Code change snippets
▼

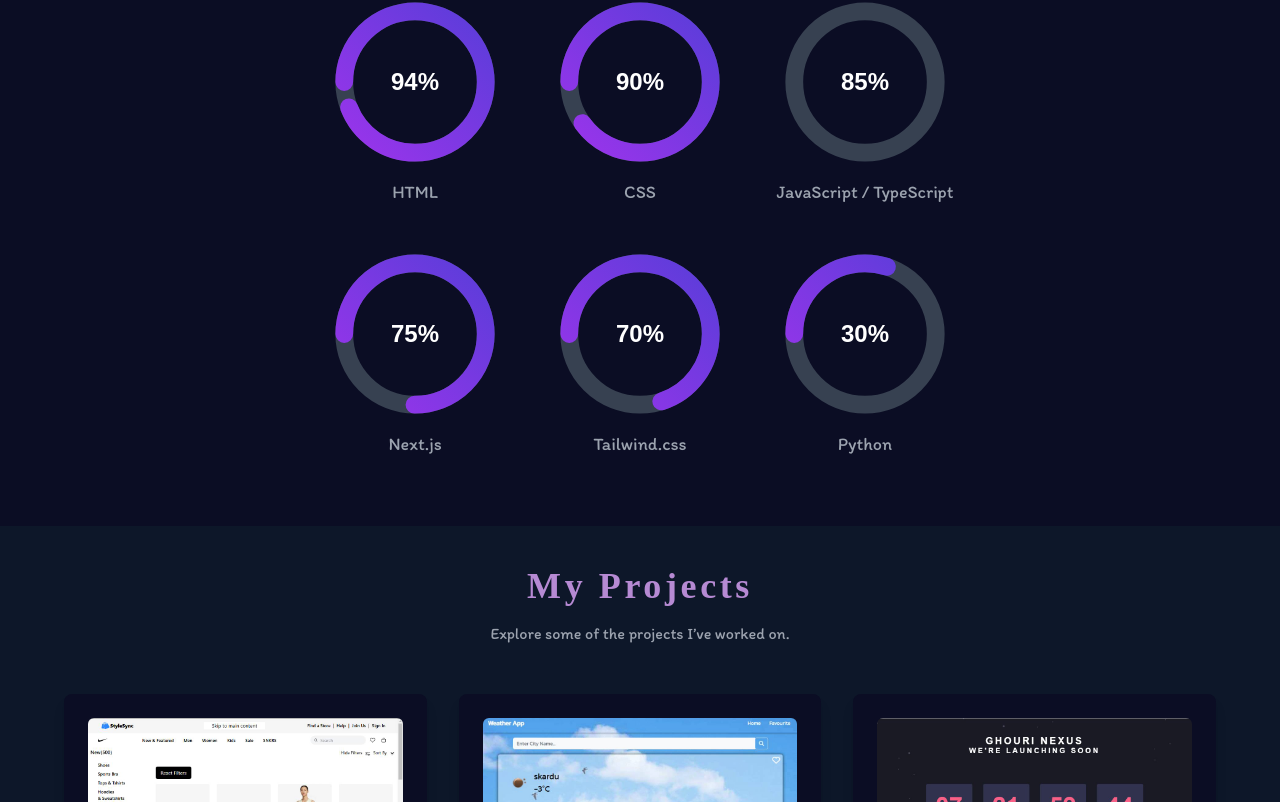
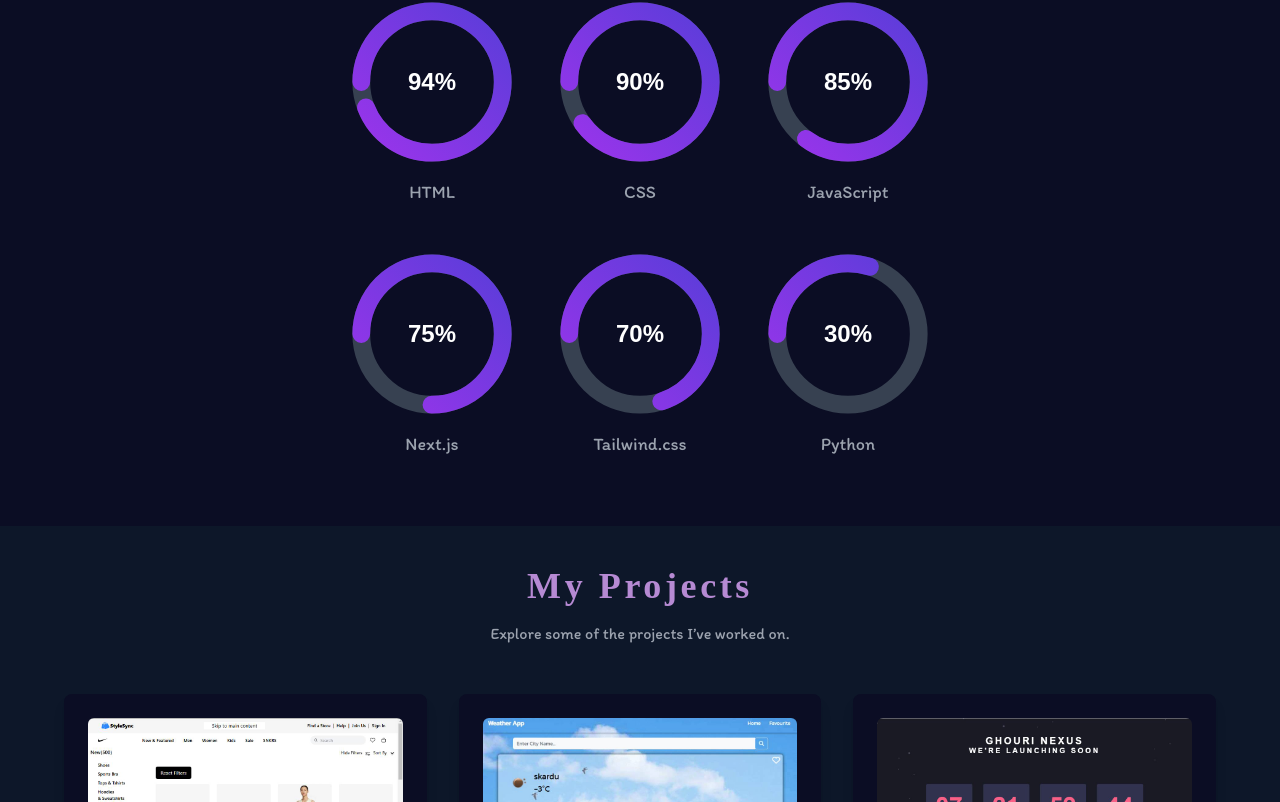
Before and after one commit to HuzaifaGhouri08/My-Portfolio, a Next.js app: page / in a window 1280 px wide. Shown: the part 1812-2614 px from the top of the page. Built offline with nearby package versions, Linux system fonts and the light colour scheme; a web font is replaced by a local one.

Commit message:
Updated Python Skill

```diff
--- a/app/components/Skills.tsx
+++ b/app/components/Skills.tsx
@@ -5,7 +5,7 @@ import { motion } from "framer-motion";
 const skills = [
   { name: "HTML", percentage: 94 },
   { name: "CSS", percentage: 90 },
-  { name: "JavaScript / TypeScript", percentage: 85 },
+  { name: "JavaScript", percentage: 85 },
   { name: "Next.js", percentage: 75 },
   { name: "Tailwind.css", percentage: 70 },
   { name: "Python", percentage: 30 },
```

▲

• [WHAT YOU WILL DO] Repeat the records above word for word, keeping no pictures in the copy.

• [ANSWER TO THIS PROBLEM]
Before and after one commit to HuzaifaGhouri08/My-Portfolio, a Next.js app: page / in a window 1280 px wide. Shown: the part 1812-2614 px from the top of the page. Built offline with nearby package versions, Linux system fonts and the light colour scheme; a web font is replaced by a local one.

Commit message:
Updated Python Skill

```diff
--- a/app/components/Skills.tsx
+++ b/app/components/Skills.tsx
@@ -5,7 +5,7 @@ import { motion } from "framer-motion";
 const skills = [
   { name: "HTML", percentage: 94 },
   { name: "CSS", percentage: 90 },
-  { name: "JavaScript / TypeScript", percentage: 85 },
+  { name: "JavaScript", percentage: 85 },
   { name: "Next.js", percentage: 75 },
   { name: "Tailwind.css", percentage: 70 },
   { name: "Python", percentage: 30 },
```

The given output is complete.